Using Balancer users create funds based on the cryptocurrencies in their portfolios. These funds are known as Balancer pools, and any user wishing to provide liquidity (a major of the ease in which assets can be exchanged) to a pool can do so by simply depositing an asset in them.
Users who provide liquidity to a Balancer pool, earn a portion of the trading fee paid to the network for the use of their funds, and are rewarded with a custom cryptocurrency called BAL. These deposits are essential to the network, providing the liquidity needed for users to buy and sell cryptocurrencies on the platform.
For example, a Balancer pool might start off with 50% ETH, 25% USDC and 25% COMP. If at some point, the price of COMP doubles, the pool automatically reduces the amount of COMP it holds so that it can retain 25% of the pool’s value. So, where does the COMP go? Balancer’s smart contracts make them available to traders looking to buy COMP as prices go up.
How does it work?
Understanding the mathmatics behind Balancer
Let's start from the Balancer pool’s value and how it is determined! When we create a Balancer pool, we define the percentages and the weights of each token within it! The value of each pool is defined solely by the balance and weights of each token.
The value function is defined by:
The formula Balancer uses to find the Spot Price is defined by:
SP = (Bi / Wi) ÷ ( Bo / Wo)
But before trying to understand the proof, let's first understand how it works by taking an example:

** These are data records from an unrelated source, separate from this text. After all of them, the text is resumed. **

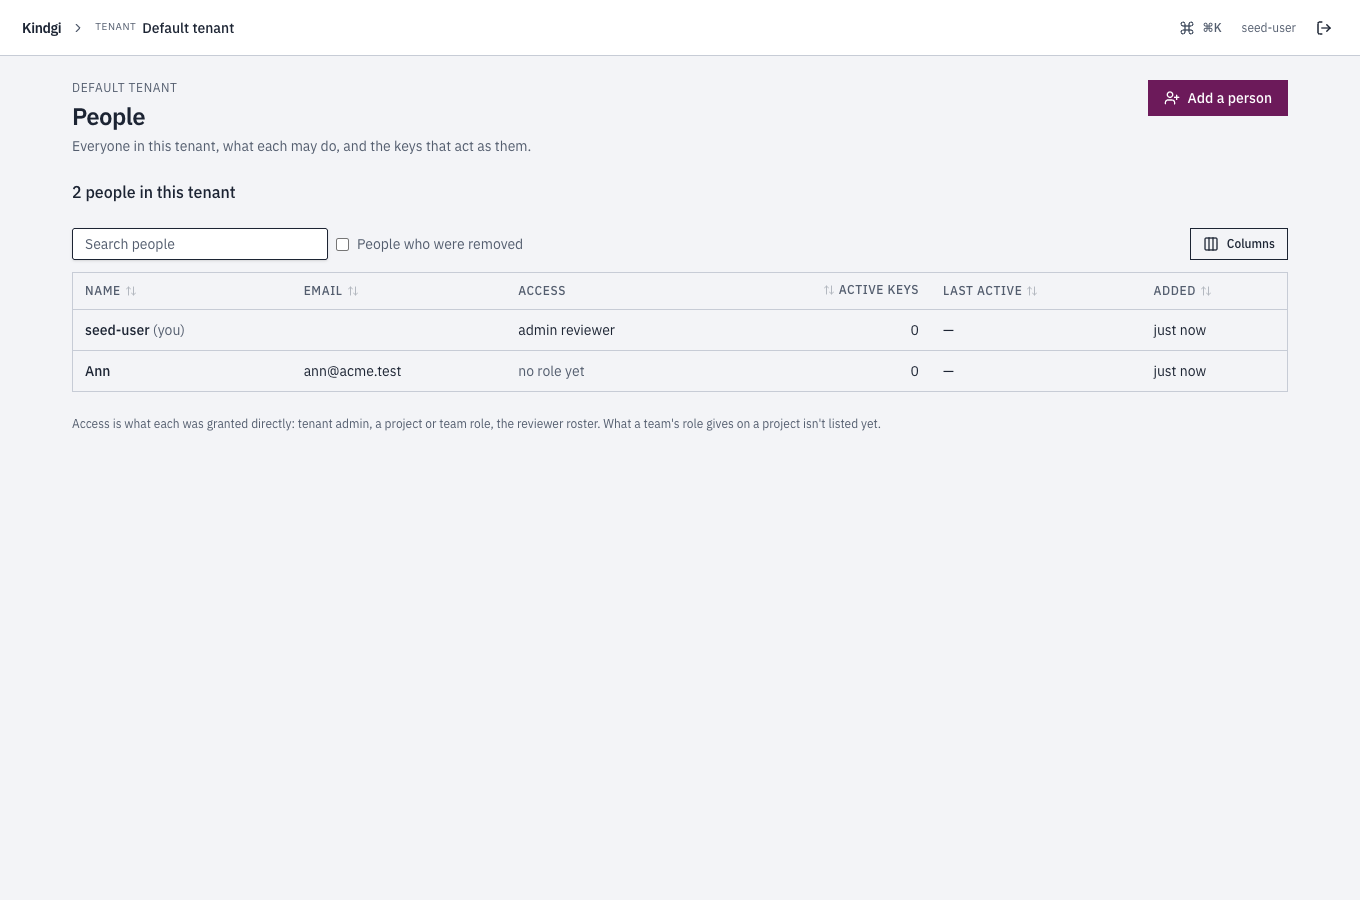
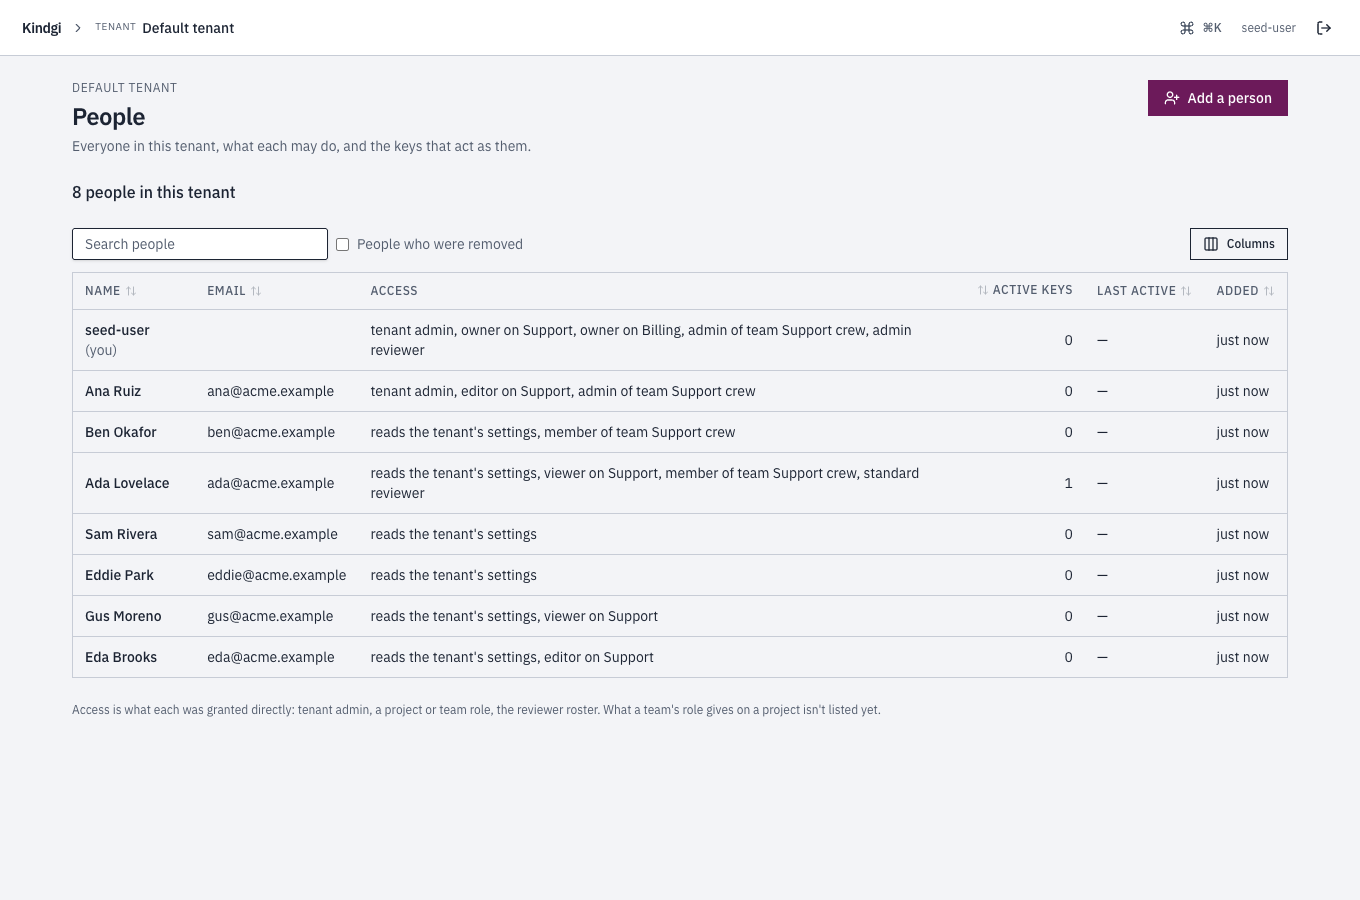
docs(console): roles, Members, People and Teams in the authorization and people guides
The console's access pages, quoting its own words, with screenshots taken
on the 0.1.6 rc.0 runtime image serving the 0.1.6 console:

- authorization: the console by role (a viewer's read-only line, what an
  editor and an admin may also do, which tenant sections show to whom) and
  My access; a Teams part, with the console's Teams pages; and Members:
  who has access and every way in, adding by email, changing a role of
  one's own, Take away saying what stays.
- people-and-keys: People (each person's access in words), Add a person
  with their access in one step and each way it can end, a person's page,
  and the tenant home's What needs you.

diff --git a/site/src/content/docs/deploy/authorization.md b/site/src/content/docs/deploy/authorization.md
@@ -131,6 +131,43 @@ in `details`:
 The TypeScript client gives `{ code: 'auth', reason: 'forbidden' }` with that
 message; Python raises `AuthError`, with `server_code` `permission-denied`.
 
+## The console, by role
+
+The console offers only what your role lets you do. It reads that from
+`GET /v1/identity/me/permissions`
+([What you may do](../people-and-keys/#what-you-may-do)); the server still
+checks every call.
+
+- **A project's viewer** reads its pages and takes no action in them. A
+  line under the console's header says so on each of the project's pages:
+  "You can view this project; changes need an editor.", or the tenant's own
+  line, when a tenant admin set one (`console.readOnlyNotice`), such as "Ask
+  Ana Ruiz for edit access."
+- **An editor** may also "run agents and flows, work on agent versions,
+  publish data blocks, judge runs, compare versions on test sets", in the
+  console's words. An agent's page offers them **Register new version** and
+  **Start run**, which a viewer's doesn't.
+- **A project admin** may also "promote versions, register agents and
+  tools, build test sets, rescore comparisons, set judge classes", and
+  changes who works in the project ([Members](#in-the-console-members)).
+- **The tenant's sections** show to those they're for: People, Service
+  accounts, Policies, Webhooks, Sign-in, Access audit and the like to tenant
+  admins; the Inbox and Approvals to reviewers; Teams to tenant admins and
+  anyone in a team.
+
+![A project's Agents page as Gus Moreno, a viewer of Support: under the header, "You can view this project; changes need an editor."; the agents list (Support agent, acme.support, version 1.0.0) with no buttons.](../../../assets/access/viewer-project.png)
+
+**My access**, in the tenant's sections, is what you may do and how you
+have it. It starts with a sentence, such as "You're an editor in 1
+project.", then your tenant role ("Tenant: member. Its people, keys and
+settings are its admins'."), your reviewer role if you have one, and a
+table of your projects: your role, how you have it (directly, through a
+team, as an admin of the org, as a tenant admin), and what it lets you do
+and doesn't. **The detail** holds your ids and what each role allows on each
+kind of object.
+
+![My access as Eda Brooks: "You're an editor in 1 project." and "Tenant: member. Its people, keys and settings are its admins'."; a table with Support, Editor, directly, and what it lets her do: "run agents and flows, work on agent versions, publish data blocks, judge runs, compare versions on test sets; not promote versions, register agents and tools, build test sets, rescore comparisons, set judge classes"; and The detail, closed.](../../../assets/access/my-access.png)
+
 ## Project memberships
 
 A project's members have a role: `owner`, `admin`, `editor` or `viewer`. Each
@@ -164,6 +201,45 @@ Listing a project's members takes `write` on it: its editors and admins. A
 viewer sees the project, not who else works in it, and reads their own roles
 through [their grants](../people-and-keys/#make-someone-a-tenant-admin)
 (`GET /v1/identity/users/<user-id>/grants`).
+
+In the console, a project's admins do this on its **Members** page: see
+[In the console: Members](#in-the-console-members).
+
+## Teams
+
+A team is a group of the tenant's people, each in it as a `member` or an
+`admin`. A tenant admin makes one (`POST /v1/teams`, with a `name`, a
+`slug` and an optional `description`), and holds its `admin` role. Its
+admins, and tenant admins, add and take out its people
+(`…/teams/<team-id>/memberships`), change their roles, and rename it
+(`PATCH /v1/teams/<team-id>`). A team's role on a project reaches everyone
+in it: see [Team grants](#team-grants).
+
+### In the console: Teams
+
+**Teams**, in the tenant's sections, shows to tenant admins and anyone in a
+team, with the teams each may see. A tenant admin makes one with **New
+team** ("A group of people, run by its admins: they decide who is in it.
+You add the first people on its page."): its name, a slug ("Lowercase
+letters, digits and hyphens; unique in the tenant.") and what it is.
+
+![The Teams page as a tenant admin: "1 team.", Support crew (support-crew, "First-line support"), a New team button, and under the list "The console doesn't give a team a role on a project yet: the API does (team grants)."](../../../assets/teams/teams.png)
+
+A team's page, for its admins and tenant admins, says how many are in it
+and how many run it, such as "4 people, 2 run it.", and lists them with
+their role and since when. There they rename it (the slug stays), change
+someone's role, take someone out (it asks first), and add someone from the
+tenant's people. Finding a person reads the tenant's people, so adding
+someone takes a tenant admin.
+
+![Support crew's page as a tenant admin: "4 people, 2 run it." and "The console doesn't give a team a role on a project yet: the API does (team grants)."; Add someone to Support crew (a person, a role, Add); and the list: the seed user and Ana Ruiz (admins), Ben Okafor and Ada Lovelace (members), each with a role to change and Take out; a Rename button.](../../../assets/teams/team.png)
+
+Anyone else in the team sees it, but not who else is in it: "You're in it.
+Who is in Support crew is shown to its admins."
+
+The console doesn't delete a team, or give one a role on a project: both
+are the API's. Both Teams pages say so: "The console doesn't give a team a
+role on a project yet: the API does (team grants)."
 
 ## Team grants
 
@@ -258,6 +334,38 @@ Reading it takes `write` on the project (its editors and admins); emails show
 to its admins only. It's ordered by role, owner first, then by name, and pages
 like other lists. In the clients: `projects.access.list` (the same in Python).
 A runtime without OpenFGA answers `501 project-access-unsupported`.
+
+### In the console: Members
+
+A project's **Members** page shows its editors and admins everyone with
+access, and how. It starts with a count, each one counted once by the way
+their role comes from, such as "6 people and 1 service account have access
+to Support: 4 through a role of their own, 2 through a team, 1 as a tenant
+admin." Then each one, with their role and every way in: "Their own role
+(editor)", "Team Support crew (editor)", "Admin of Acme", "Tenant admin". A
+way the console can't name reads "Another way in". Emails show to the
+project's admins.
+
+![Support's Members page as a tenant admin: "6 people and 1 service account have access to Support: 4 through a role of their own, 2 through a team, 1 as a tenant admin."; an Add someone to Support form (an email, a role, Add); and the list: the seed user (owner; their own role, tenant admin, Team Support crew), Ana Ruiz (her own role editor, "admin through another way in"; tenant admin, Team Support crew), acme-ci (service account, editor), Ada Lovelace (her own role viewer, "editor through another way in"; Team Support crew (editor)), Ben Okafor (editor through Team Support crew), Eda Brooks (editor) and Gus Moreno (viewer), with Take away beside each role of someone's own.](../../../assets/access/members.png)
+
+A project admin changes who works there:
+
+- **Add someone** by their email in the tenant, with one of the four roles.
+  An email that isn't one of the tenant's people isn't added: "No one with
+  that email in this tenant: a tenant admin adds them on People first."
+- **Change** a person's role of their own. When another way in gives them
+  more, it says so under it, such as "editor through another way in". A
+  role through a team, an org or tenant admin is changed where it comes
+  from, and a service account's on its own page.
+- **Take away** a person's role of their own. It asks first, and says what
+  stays:
+
+![The Take away step: "Take Ada Lovelace off Support? From their next request on, they can't work in Support through this role. Ada Lovelace keeps editor access through Team Support crew. What was done here stays.", with Cancel and Take it away.](../../../assets/access/members-take-away.png)
+
+An editor reads the same list, with "Only an admin of Support changes who
+works here." A viewer doesn't see the section; at its address they read
+"Who works in Support is shown to its editors and admins.", and nothing
+more.
 
 ## The access audit
 

diff --git a/site/src/content/docs/deploy/people-and-keys.md b/site/src/content/docs/deploy/people-and-keys.md
@@ -145,7 +145,7 @@ A key limited to a project sees that project alone. A `member` key is never
 a tenant admin. You only see what you may read: no project you can't read,
 no one else's role.
 
-The console hides actions by it. The server still checks every call.
+The console hides actions by it ([The console, by role](../authorization/#the-console-by-role)). The server still checks every call.
 
 On a runtime without an authorization store it answers
 `501 permissions-unsupported`. In the clients it's
@@ -315,13 +315,6 @@ It's refused for yourself and for the seed user
   Copy button.
 
   ![The API keys page: one key, labelled laptop, acting as Sam Rivera with the member role, never used, expiring a month after it was made, with a Revoke button.](../../../assets/people/api-keys.png)
-- **People** (tenant admins): **Add a person**, each person's access in words
-  (what they were granted directly: tenant admin, a project or team role, the
-  reviewer roster), making or unmaking a tenant admin, a key for them, and
-  removing them. A search box, **People who were removed** and **Columns**
-  narrow the list.
-
-  ![The People page: a search box, a People who were removed checkbox and a Columns button; the seed user (admin, reviewer) and Ann, added by email (no role yet), each with their access, active keys, when they were last active and when they were added; and an Add a person button.](../../../assets/people/people.png)
 - **Service accounts** (tenant admins): create one with its grants, change
   them, make it a key, unregister it.
 
@@ -329,6 +322,78 @@ It's refused for yourself and for the seed user
 
 A project you have no role on shows **No access**, with the projects you can
 open.
+
+### People
+
+**People**, for tenant admins, lists the tenant's people: each one's access
+in words, such as "reads the tenant's settings, viewer on Support, member
+of team Support crew, standard reviewer", their active keys, when they were
+last active, and when they were added. Access is what each was granted
+directly: what a team's role gives on a project isn't listed there yet. A
+search box, sorting, **People who were removed** and **Columns** narrow and
+order the list, and the page's address keeps them.
+
+![The People page: "8 people in this tenant", a People who were removed checkbox, Columns and Add a person; each person with their email, their access in words (the seed user: tenant admin, owner on Support and Billing, admin of team Support crew, admin reviewer; Ada Lovelace: reads the tenant's settings, viewer on Support, member of team Support crew, standard reviewer; Sam Rivera: reads the tenant's settings), their active keys, when they were last active and when they were added.](../../../assets/people/people.png)
+
+**Add a person** adds someone with their access in one step ("Give them
+their access now, in the same step."): a name, an email (optional; "One
+person per email in this tenant."), project roles, teams, a reviewer tier,
+and tenant admin.
+
+![The Add a person dialog: a name and an email, a viewer role on Billing, the team Support crew as a member, no reviewer role, and the Tenant admin checkbox, with an Add button.](../../../assets/people/add-person.png)
+
+Each part is a step of its own. When they all work, the person's page
+opens. When one doesn't, the dialog says how each went:
+
+- **They weren't added,** such as for an email someone has: "Sam Rivera
+  wasn't added.", each step with why ("Someone in this tenant already has
+  that email.") or "not tried: they weren't added", and **Change and try
+  again**.
+- **They were added, but not everything was given:** the steps that failed
+  say why, with **Try again what failed**.
+- **It isn't known whether they were added,** because the runtime didn't
+  answer: it says so and offers **Look in People**, rather than adding them
+  again.
+
+A person's page says what they may do and changes it in place, each part
+where you may:
+
+- **Projects and teams:** change a role, **Take away** one, or **Give
+  access** to another project or team, with a role. Each project role says
+  what it gives, such as "Also changes it: registers and runs agents,
+  judges, publishes." for an editor.
+- **Reviewer:** their tier, or none; **Take off the roster**.
+- **Tenant admin:** making or unmaking one. "A tenant always keeps one
+  admin: removing the only one is refused."
+
+Taking something away asks first: "Take Ada Lovelace off Support? From
+their next request on, they can't work in Support. Their other access, and
+what they did there, stay." The page also lists their keys, with **Make a
+key for** them, where they're signed in, their sign-ins, and **Remove from
+the tenant**.
+
+![Ada Lovelace's page as a tenant admin: "1 active key acts as Ada Lovelace" with Make a key for Ada Lovelace; What they may do: Support (viewer) and Support crew (member), each with Take away; Reviewer: Standard, with Take off the roster; Tenant admin: No, with Make tenant admin; Give access (a project, a role); then Signed in, Their keys (ada-laptop, expiring in 3 days, with Revoke), Sign-ins, and Remove from the tenant.](../../../assets/people/person.png)
+
+### What needs you
+
+A tenant admin's home in the tenant starts with what needs a look, such as
+"8 people in 3 projects and 1 team. 3 people have no project of their own;
+1 key expires this week.", or "Nothing needs you right now.":
+
+- **No project of their own:** people who aren't a tenant admin and have no
+  project role given them directly. A project they reach through a team or
+  as an org admin isn't counted yet.
+- **Keys:** those that expire this week, or have gone unused for 90 days,
+  with **All keys**.
+- **Recently refused:** requests the [access audit](../authorization/#the-access-audit)
+  recorded as denied, with **All refused requests**. "Someone refused may be
+  missing access they need."
+
+![The tenant's home as a tenant admin. What needs you: "8 people in 3 projects and 1 team. 3 people have no project of their own; 1 key expires this week."; No project of their own: Ben Okafor, Sam Rivera and Eddie Park; Keys: "ada-laptop expires in 3 d"; Recently refused: a person refused admin on the tenant, just now. Below: the projects, and the tenant's sections.](../../../assets/people/tenant-home.png)
+
+It counts everyone, and never says all is clear before it has read
+everything: while a read is still coming in, it says "Still reading…", and
+one that failed is named ("… couldn't be read").
 
 ## Recorded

Let's assume we have 2 tokens, A & B And the value of 1 A = $2000 & 1 B = $1
If we provide 1 A / 500 B to the pool
The values on each side becomes $2000/$500 , which has an 80/20 weighing!
If we would have provided 1A / 2000 B to the pool, that would have been a normal 50/50 pool!
And in a normal 50/50 pool, SP = Balance_A/Balance_B because the weights are the same.
But if we have an 80/20 pool, Balance_A/Balance_B doesn't really make as much sense. So we divide each balance by its weight [Balance_A/80]/[Balance_B/20]
Spot price of A = [Balance_B/Weight_B]/[Balance_A/Weight_A] = [500/20]/[1/80] = 2000
Spot price of B = [Balance_A/Weight_A]/[Balance_B/Weight_B] = (1/80)/(500/20) = 0.0005
This means we need 0.0005 of A to get 1B.